Sunday, 11 December 2016

Bath - that most elegant of Georgian cities

It is often said that you should never return to a place which holds special memories for you however there are always exceptions to that rule.  I jumped at the chance to revisit Bath when a friend of mine, now living in England suggested we meet there.  I have a deep fondness for Bath, firstly because I am a great fan of Jane Austen, one of the city's most famous daughters, who, ironically, lived there for only five of her 41 years and, by all accounts, hated it. She preferred the country and her family's impoverished circumstances made life in the town difficult. I love Jane's satirical wit and her keen eye for the foibles and pretensions of Georgian society which are the mainstay of her novels. Another reason to love the city was memories of the happy time spent there with my late husband.  He loved New Zealand with a passion but I remember him getting all misty eyed in Bath and telling me "I could live here"  I was amazed, that was the only time in his life he ever said that about anywhere other than home.  Interestingly, it was only after he had died that I researched his family tree and discovered his grandparents had come from Bradford-on-Avon, a beautiful village close by.  He never knew that but I wonder if  there was, perhaps, some sort of ancestral pull.
Shops, including a very fine ice cream shop, line either side of the bridge
Bath Abbey aglow in the sun
Sally Lunn's shop dating from 1680

I had a hugely enjoyable first day in Bath hanging out with my friend and her three lovely children.  Catching up on news we wandered the streets, admiring the timeless architecture, slurping on ice creams, visiting the original Sally Lunn's shop and marveling at the devils and angels on the carved stone ladders fronting Bath Abbey. The warm sun shining on the Cotswold stone gave the whole city a golden glow.  All too soon, though, it was time for Sarah and her family to leave for home so I climbed the hill up through town to check into my delightful hotel, The Queensberry.

The timeless view from my hotel room

Bust of  Goddess Sulis Minerva, Roman Baths
Later I decided a warm swim at the new Thermae Spa might be just the thing but when I saw the queue stretching up the road and around the corner gave it a swerve and went to the Roman Baths instead.  What a happy change of plan!  I had been there as a 14 year old and again in 1998 with my husband but I still enjoyed it as if it was my first visit. At 7pm in the evening it was almost deserted so I spent a long blissful time soaking up the atmosphere and history of the place, enjoying the vastly improved displays, happy as could be. 
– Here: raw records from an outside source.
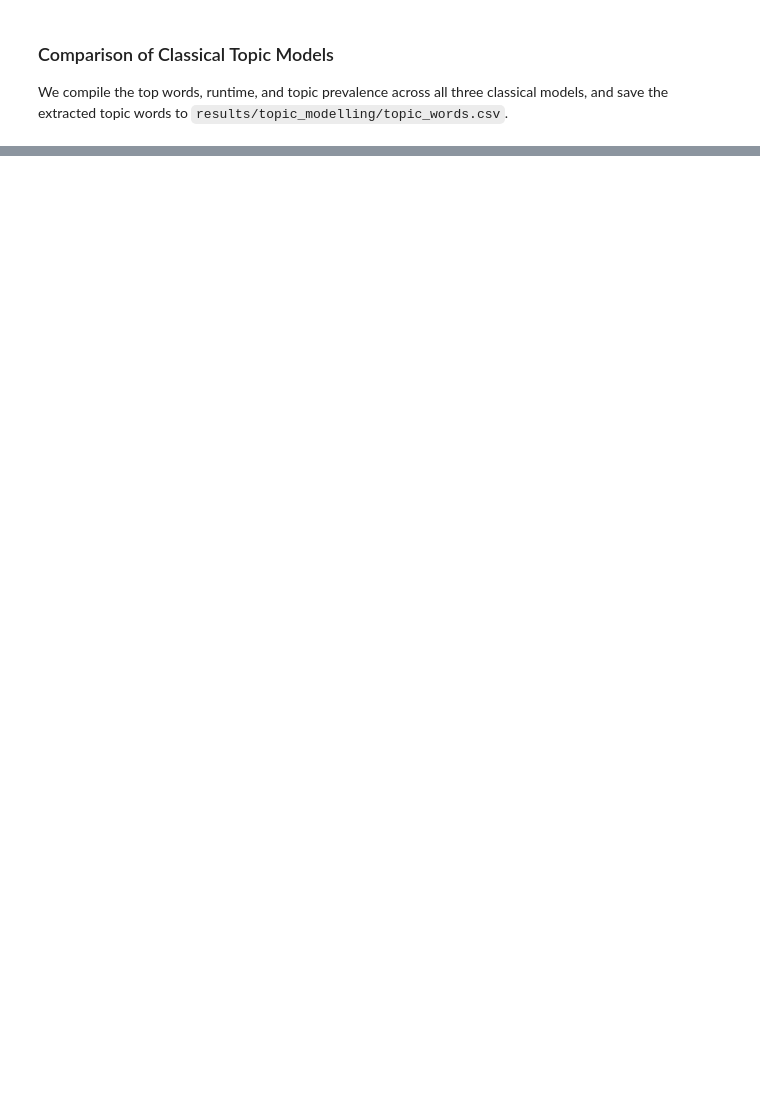
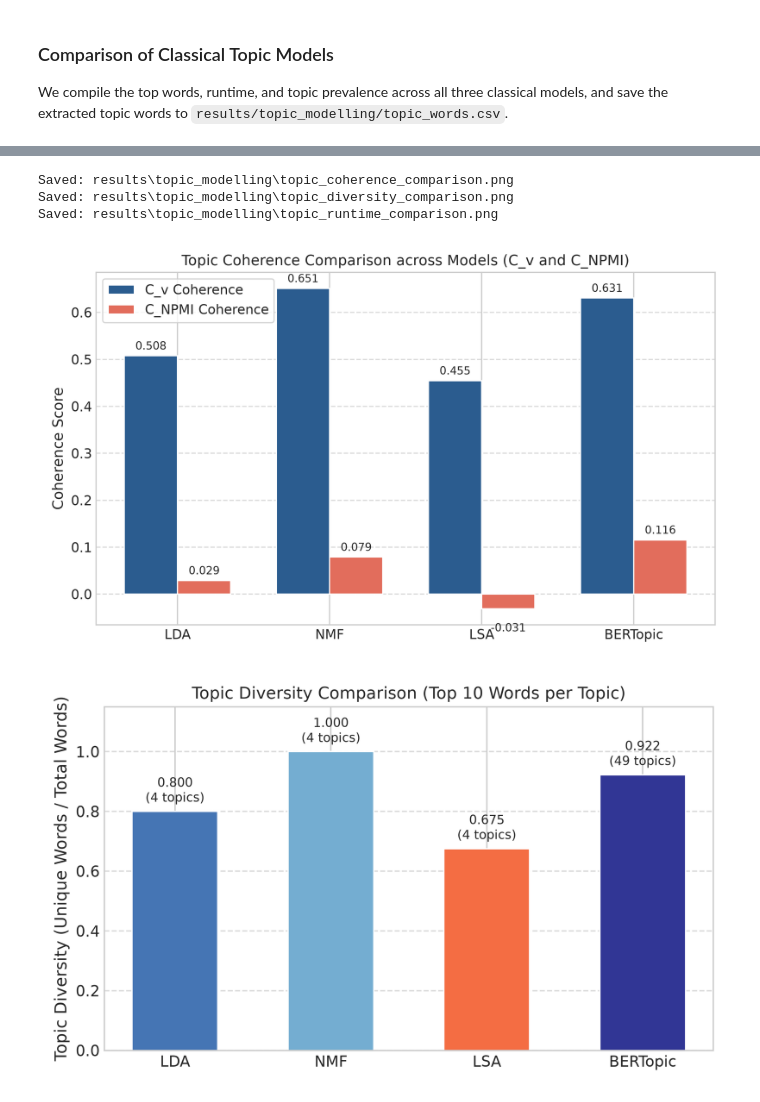
Before and after one commit to Yiyoyu/NewsScope, a Jupyter notebook: notebooks/05_topic_modelling.ipynb, the cells around one changed output, grey strips where cells are left out. Saved outputs shown, nothing was run; the diff lists cells and outputs as text; code cells hidden in the pictures; blank space fills up the shorter version.

Commit message:
BERTopic algorithm completed, results updated, review undergoing

```diff
--- a/notebooks/05_topic_modelling.ipynb
+++ b/notebooks/05_topic_modelling.ipynb
@@ -415,0 +839,77 @@ The classical models in Stage B provide a solid baseline against which BERTopic'
+# %%
+import matplotlib.pyplot as plt
+import seaborn as sns
+
+plt.style.use('seaborn-v0_8-whitegrid' if 'seaborn-v0_8-whitegrid' in plt.style.available else 'default')
+plt.rcParams['font.sans-serif'] = 'DejaVu Sans'
+plt.rcParams['font.size'] = 10
+
+# 1. Topic Coherence Comparison
+fig, ax = plt.subplots(figsize=(8, 4.8))
+x = np.arange(len(df_coherence))
+width = 0.35
+rects1 = ax.bar(x - width/2, df_coherence['C_v'], width, label='C_v Coherence', color='#2b5c8f')
+rects2 = ax.bar(x + width/2, df_coherence['C_NPMI'], width, label='C_NPMI Coherence', color='#e26d5c')
+ax.set_ylabel('Coherence Score')
+ax.set_title('Topic Coherence Comparison across Models (C_v and C_NPMI)')
+ax.set_xticks(x)
+ax.set_xticklabels(df_coherence['Model'])
+ax.legend(frameon=True)
+ax.grid(axis='y', linestyle='--', alpha=0.7)
+for r in rects1:
+    h = r.get_height()
+    ax.annotate(f'{h:.3f}', xy=(r.get_x() + r.get_width()/2, h), xytext=(0, 3),
+                textcoords="offset points", ha='center', va='bottom', fontsize=9)
+for r in rects2:
+    h = r.get_height()
+    offset = 3 if h >= 0 else -12
+    ax.annotate(f'{h:.3f}', xy=(r.get_x() + r.get_width()/2, h), xytext=(0, offset),
+                textcoords="offset points", ha='center', va='bottom' if h>=0 else 'top', fontsize=9)
+plt.tight_layout()
+fig.savefig(results_dir / "topic_coherence_comparison.png", dpi=300)
+plt.show()
+
+# 2. Topic Diversity Comparison
+fig, ax = plt.subplots(figsize=(7, 4.2))
+bars = ax.bar(df_diversity['Model'], df_diversity['Topic_Diversity'], color=['#4575b4', '#74add1', '#f46d43', '#313695'], width=0.55)
+ax.set_ylabel('Topic Diversity (Unique Words / Total Words)')
+ax.set_ylim(0, 1.15)
+ax.set_title('Topic Diversity Comparison (Top 10 Words per Topic)')
+ax.grid(axis='y', linestyle='--', alpha=0.7)
+for bar, (_, row) in zip(bars, df_diversity.iterrows()):
+    h = bar.get_height()
+    t_n = row['Topics_Evaluated']
+    ax.annotate(f'{h:.3f}\n({t_n} topics)', xy=(bar.get_x() + bar.get_width()/2, h),
+                xytext=(0, 4), textcoords="offset points", ha='center', va='bottom', fontsize=9)
+plt.tight_layout()
+fig.savefig(results_dir / "topic_diversity_comparison.png", dpi=300)
+plt.show()
+
+# 3. Runtime Comparison
+fig, ax = plt.subplots(figsize=(8, 4.5))
+x = np.arange(len(df_comparison))
+width = 0.35
+r1 = ax.bar(x - width/2, df_comparison['Runtime_Fitting_s'], width, label='Model Fitting Time (s)', color='#41b6c4')
+r2 = ax.bar(x + width/2, df_comparison['Runtime_Total_s'], width, label='Total Pipeline Time (s)', color='#253494')
+ax.set_ylabel('Runtime (Seconds) - Log Scale')
+ax.set_yscale('log')
+ax.set_title('Computational Runtime Comparison (Log Scale)')
+ax.set_xticks(x)
+ax.set_xticklabels(df_comparison['Model'])
+ax.legend(frameon=True)
+ax.grid(axis='y', linestyle='--', alpha=0.7)
+for r, val in zip(r1, df_comparison['Runtime_Fitting_s']):
+    ax.annotate(f'{val:.2f}s', xy=(r.get_x() + r.get_width()/2, val), xytext=(0, 3),
+                textcoords="offset points", ha='center', va='bottom', fontsize=8)
+for r, val in zip(r2, df_comparison['Runtime_Total_s']):
+    ax.annotate(f'{val:.2f}s', xy=(r.get_x() + r.get_width()/2, val), xytext=(0, 3),
+                textcoords="offset points", ha='center', va='bottom', fontsize=8)
+plt.tight_layout()
+fig.savefig(results_dir / "topic_runtime_comparison.png", dpi=300)
+plt.show()
+# %% [output]
+Saved: results\topic_modelling\topic_coherence_comparison.png
+Saved: results\topic_modelling\topic_diversity_comparison.png
+Saved: results\topic_modelling\topic_runtime_comparison.png
+[figure, added]
+[figure, added]
```
Also changed, not shown: parts of 23 cells of this notebook, 26 other files.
HINT: go to the Roman Baths very late in the day (check opening times, they change with the seasons) by then the day trippers have gone and other tourists are at dinner.

To complete a fantastic day I treated myself  to a fig and honey julep cocktail in the hotel bar. The view from my room looked over Georgian Houses and chimney pots with a mellow moon gleaming over all.  So romantic, so story book, so unchanged for hundreds of years.  I tried to capture it in a photo, unsuccessfully, sadly.
Inside the Roman Baths

I was up early next morning, had breakfast at The Olive Tree, the fine, highly rated restaurant at the hotel and then off for a walk around the famous Royal Crescent, the Circus and up and down picturesque lanes. With no cars, no people and my vivid imaginings of how it would have been in Jane's day, I was perfectly content despite the change in the weather to cold and blustery. Next stop was the Jane Austen Centre for a short film and a tour with an excellent guide.  I thought I knew most things about Jane but I learnt a lot more like the fact that that the only, and well known, portrait of Jane was done by her sister, Cassandra, and was said by everyone at the time to look nothing like Jane. As a lover of old costumes and clothing it was a pleasure to see original garments from Georgian times.  It was early in the day and there were only two other people on the tour, New Zealanders!, we're everywhere!
 
The b
The elegant, Georgian, Royal Crescent overlooking the town

Next stops were the very grand Assembly Rooms with their magnificent crystal chandeliers and Bath Abbey, where I was lucky enough to catch the choir rehearsing.

https://youtu.be/0hca5TbDcxc

Video of the choir rehearsing at Bath Abbey - excuse the quality.

I poked my nose into the Pump Room, mentioned in Jane's novels as a place for high society to meet, gather, gossip and flirt.  Nowadays people seem to prefer to take tea from silver tea sets placed on starched white tablecloths than to sip on the sulphurous mineral waters but other than that not much has changed.  Very elegant indeed.
Inside the Georgian Assembly Rooms

The Gin Bar - dark windows on right
Strolling aimlessly but happily for the rest of the day I was delighted to spot the bar I had had a drink in with my husband and where he had become misty eyed.  Now a gin bar it is little changed and I was awash with nostalgia but so pleased to have found it. Then it was off to the train and back to join my family in London.

I know now that I will go to Bath any chance I get.  It is a beautiful place and I understand how my husband was bewitched by it. Revisiting did not disappoint.

HINT: Spend a night or more there to have at least some time without the countless bus loads of day trippers.